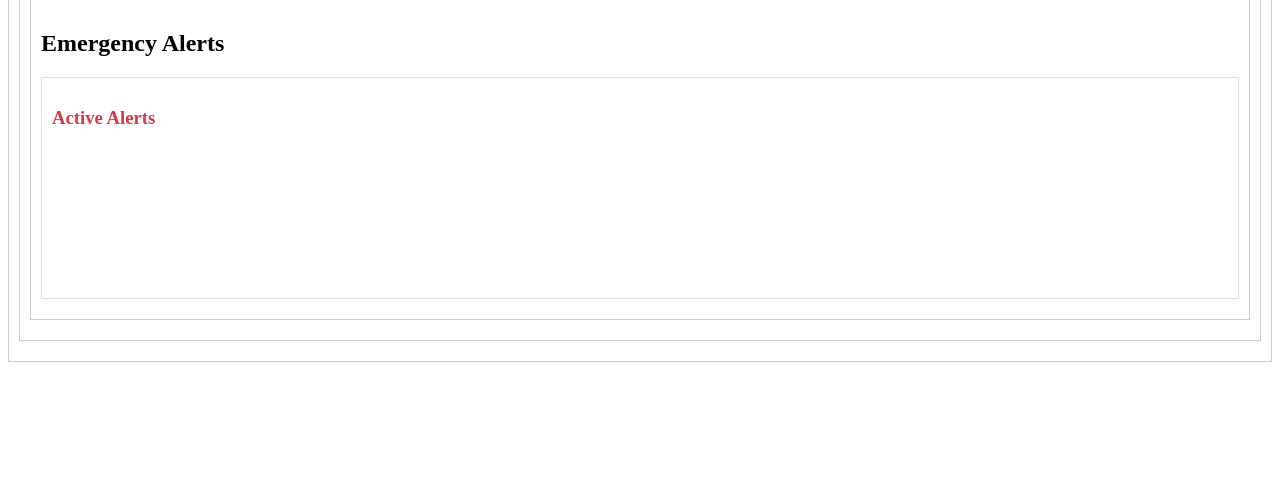
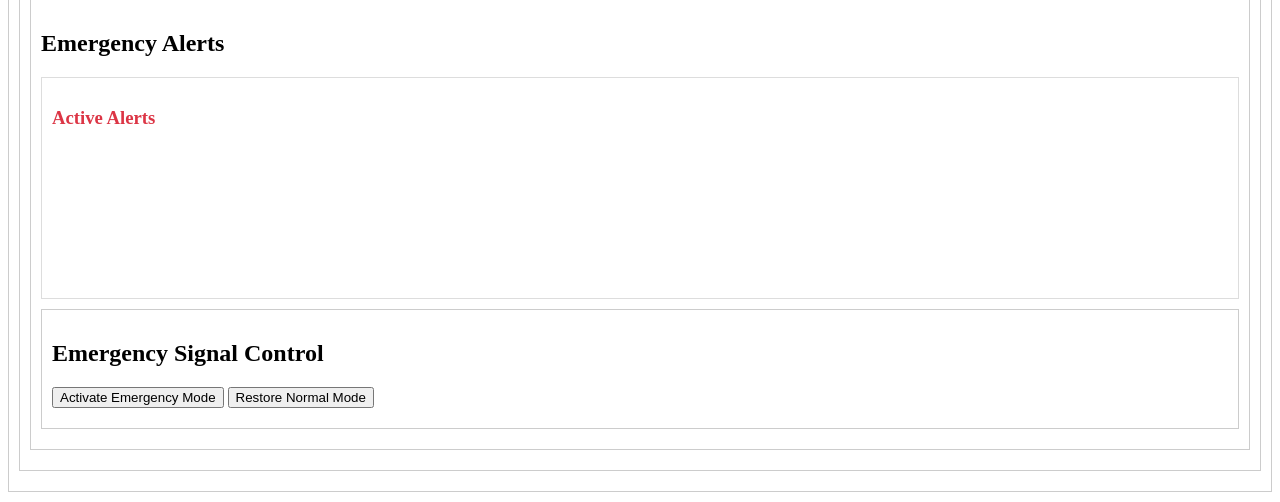
Before and after one commit to LegendaryLoona/LancasterTraficManagementProject, a Django app: template VRLPR/LicenseTracker/templates/index.html in a window 1280 px wide. Shown: the part 3327-3829 px from the top of the page. Before the commit the page ends 3689 px from the top, so only its background shows below. Run offline with Django 5.2, Linux system fonts and the light colour scheme; the template is opened without the code that fills it, so the values that code supplies are empty; parts of the project's set-up code (start-up, migrations or seed data) failed here and were passed over.

Commit message:
Update index.html

```diff
--- a/VRLPR/LicenseTracker/templates/index.html
+++ b/VRLPR/LicenseTracker/templates/index.html
@@ -348,9 +348,36 @@
     <h3 style="color: #dc3545;">Active Alerts</h3>
     <div id="alert_messages"></div>
   </div>
-
+<!-- Emergency Signal Control Section -->
+<section style="border: 1px solid #ccc; padding: 10px; margin-bottom: 10px;">
+  <h2>Emergency Signal Control</h2>
+  <button onclick="activateEmergency()">Activate Emergency Mode</button>
+  <button onclick="restoreNormal()">Restore Normal Mode</button>
+  <div id="emergency_status" style="margin-top: 10px; color: blue;"></div>
+</section>
 
 <script>
+function activateEmergency() {
+  fetch(`/cars/activate_emergency_signals/`)
+    .then(res => res.json())
+    .then(data => {
+      document.getElementById('emergency_status').innerText = JSON.stringify(data, null, 2);
+    })
+    .catch(err => {
+      document.getElementById('emergency_status').innerText = `Error: ${err.message}`;
+    });
+}
+
+function restoreNormal() {
+  fetch(`/cars/restore_normal_signals/`)
+    .then(res => res.json())
+    .then(data => {
+      document.getElementById('emergency_status').innerText = JSON.stringify(data, null, 2);
+    })
+    .catch(err => {
+      document.getElementById('emergency_status').innerText = `Error: ${err.message}`;
+    });
+}
 function appendAlert(message, isError = false) {
   const alertDiv = document.getElementById('alert_messages');
   const alertElement = document.createElement('div');
```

::::::

Your goal ▸
The preceding listing is to be restated word for word, with every picture omitted.

Result of this task ▸
Before and after one commit to LegendaryLoona/LancasterTraficManagementProject, a Django app: template VRLPR/LicenseTracker/templates/index.html in a window 1280 px wide. Shown: the part 3327-3829 px from the top of the page. Before the commit the page ends 3689 px from the top, so only its background shows below. Run offline with Django 5.2, Linux system fonts and the light colour scheme; the template is opened without the code that fills it, so the values that code supplies are empty; parts of the project's set-up code (start-up, migrations or seed data) failed here and were passed over.

Commit message:
Update index.html

```diff
--- a/VRLPR/LicenseTracker/templates/index.html
+++ b/VRLPR/LicenseTracker/templates/index.html
@@ -348,9 +348,36 @@
     <h3 style="color: #dc3545;">Active Alerts</h3>
     <div id="alert_messages"></div>
   </div>
-
+<!-- Emergency Signal Control Section -->
+<section style="border: 1px solid #ccc; padding: 10px; margin-bottom: 10px;">
+  <h2>Emergency Signal Control</h2>
+  <button onclick="activateEmergency()">Activate Emergency Mode</button>
+  <button onclick="restoreNormal()">Restore Normal Mode</button>
+  <div id="emergency_status" style="margin-top: 10px; color: blue;"></div>
+</section>
 
 <script>
+function activateEmergency() {
+  fetch(`/cars/activate_emergency_signals/`)
+    .then(res => res.json())
+    .then(data => {
+      document.getElementById('emergency_status').innerText = JSON.stringify(data, null, 2);
+    })
+    .catch(err => {
+      document.getElementById('emergency_status').innerText = `Error: ${err.message}`;
+    });
+}
+
+function restoreNormal() {
+  fetch(`/cars/restore_normal_signals/`)
+    .then(res => res.json())
+    .then(data => {
+      document.getElementById('emergency_status').innerText = JSON.stringify(data, null, 2);
+    })
+    .catch(err => {
+      document.getElementById('emergency_status').innerText = `Error: ${err.message}`;
+    });
+}
 function appendAlert(message, isError = false) {
   const alertDiv = document.getElementById('alert_messages');
   const alertElement = document.createElement('div');
```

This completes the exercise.